      You would not be sharing enough for it to be a lodger arrangement - it's self contained so it would legally be a tenancy for whoever is living there.

      Whether there is a washing machine or not is immaterial.

      You can't just decide/say that they are lodgers and not tenants.
      And any written agreement that says they are lodgers would be invalid, because in law they would be tenants.

      You can't get around a landlords legal responsibilities to their tenants simply by saying that they are lodgers.
      It's the situation that decides what they are, and not what the landlord says.

      Comment


        #18
        As nukecad says: See Street v Mountford...
        https://en.wikipedia.org/wiki/Street_v_Mountford

        Sham agreements (which your cunning plan would be..) are inadvisable, as when ruled by court to be a tenancy, you'd be be at risk of harassment and/or illegal eviction, both criminal charges, that landlords can & have gone to jail for.

        Not worth the risk..
        I am legally unqualified: If you need to rely on advice check it with a suitable authority - eg a solicitor specialising in landlord/tenant law...
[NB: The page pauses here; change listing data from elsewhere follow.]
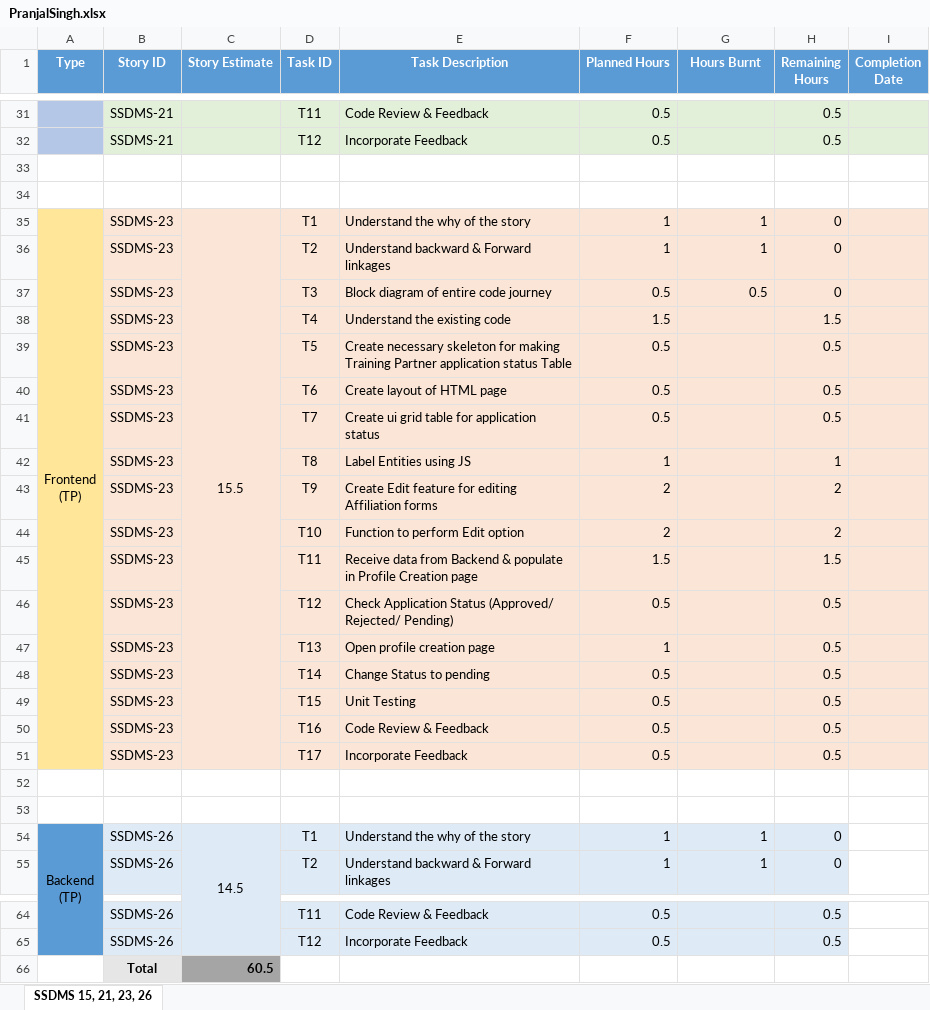
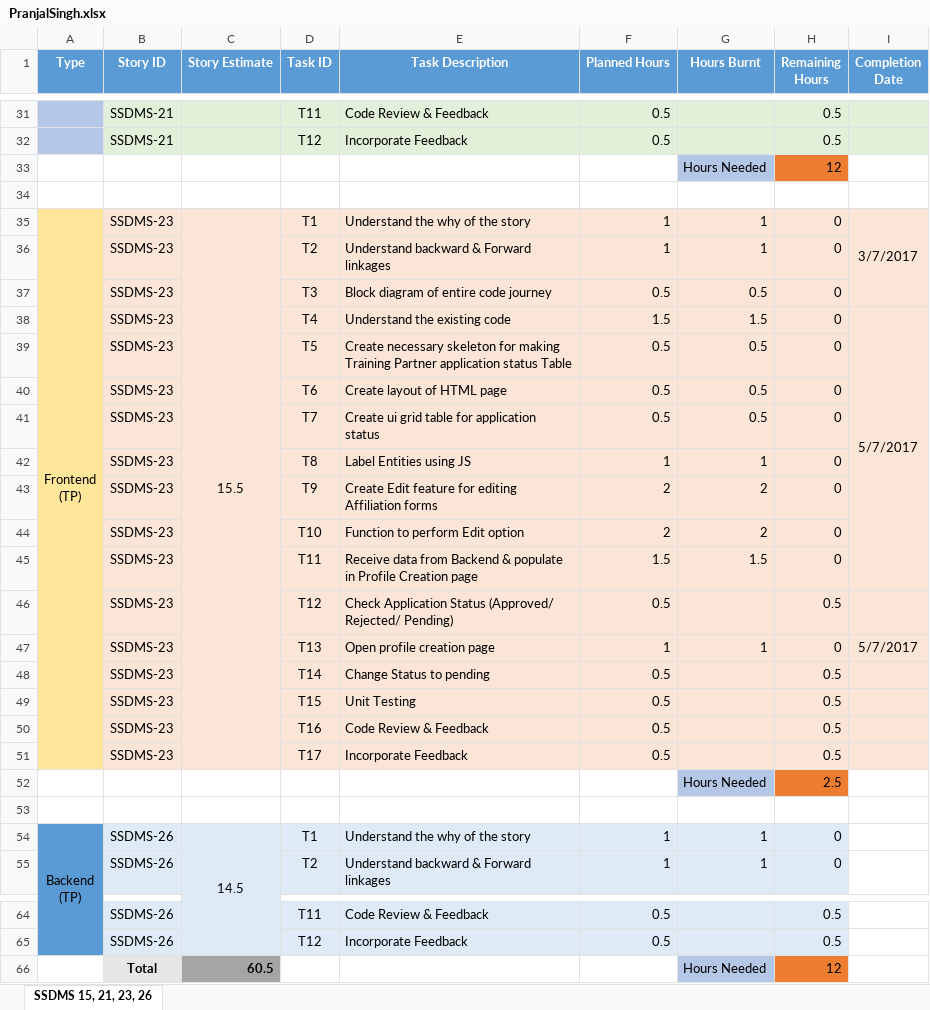
Before and after one commit to SmaltAndBeryl/Internship_2017, an Excel workbook: TeamDetails/TasksBreakDown/PranjalSingh.xlsx, sheet SSDMS 15, 21, 23, 26, drawn as a sheet; only a part is shown, gaps mark what is left out; values as stored, in another font and other column widths than the file's, no borders; removed rows and columns are numbered as before the commit, all else as after; the diff covers the shown part only; the diff names each change by its address in the sheet, - before the commit and + after, or states it on an @@ line.

Commit message:
Author          : Pranjal Kumar Singh Story Id        : SSDMS: 15, 21, 23, 26 Files Modified  : PranjalSingh.xlsx Description     : Hours Burnt Updated.

```diff
--- a/TeamDetails/TasksBreakDown/PranjalSingh.xlsx (sheet SSDMS 15, 21, 23, 26)
+++ b/TeamDetails/TasksBreakDown/PranjalSingh.xlsx (sheet SSDMS 15, 21, 23, 26)
+row 33:  |  |  |  |  |  | Hours Needed | 12
-row 34: (empty)
-I35 (Completion Date): (empty)
+I35 (Completion Date): 3/7/2017
+I35:I37 merged
-G38 (Hours Burnt): (empty)
+G38 (Hours Burnt): 1.5
-H38 (Remaining Hours): 1.5
+H38 (Remaining Hours): 0
-I38 (Completion Date): (empty)
+I38 (Completion Date): 5/7/2017
+I38:I45 merged
-G39:G41 (Hours Burnt): (empty)
+G39:G41 (Hours Burnt): 0.5
-H39:H41 (Remaining Hours): 0.5
+H39:H41 (Remaining Hours): 0
-G42 (Hours Burnt): (empty)
+G42 (Hours Burnt): 1
-H42 (Remaining Hours): 1
+H42 (Remaining Hours): 0
-G43:G44 (Hours Burnt): (empty)
+G43:G44 (Hours Burnt): 2
-H43:H44 (Remaining Hours): 2
+H43:H44 (Remaining Hours): 0
-G45 (Hours Burnt): (empty)
+G45 (Hours Burnt): 1.5
-H45 (Remaining Hours): 1.5
+H45 (Remaining Hours): 0
-G47 (Hours Burnt): (empty)
+G47 (Hours Burnt): 1
-H47 (Remaining Hours): 0.5
+H47 (Remaining Hours): 0
-I47 (Completion Date): (empty)
+I47 (Completion Date): 5/7/2017
-row 52: (empty)
+row 52:  |  |  |  |  |  | Hours Needed | 2.5
-G52 fill: none
+G52 fill: #B4C7E7
-H52 fill: none
+H52 fill: #ED7D31
-G66 (Hours Burnt): (empty)
+G66 (Hours Burnt): Hours Needed
-G66 fill: none
+G66 fill: #B4C7E7
-H66 (Remaining Hours): (empty)
+H66 (Remaining Hours): 12
-H66 fill: none
+H66 fill: #ED7D31
```
Also changed, not shown: 10 edited cells, cell formats and merged cells elsewhere in this sheet, formulas that keep their value.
        Comment


          #19
          Holiday Let !!!!

          Keep it simple - IF NNDR assessed then no payment due to size (as long as you dont have any commercial property elsewhere)

          Loads of places to advertise and would suggest setting min 2 night stay to cut down on washing towels, linens etc
          My views are my own - you may not agree with them. I tend say things as I see them and I don't do "political correctness". Just because we may not agree you can still buy me a pint lol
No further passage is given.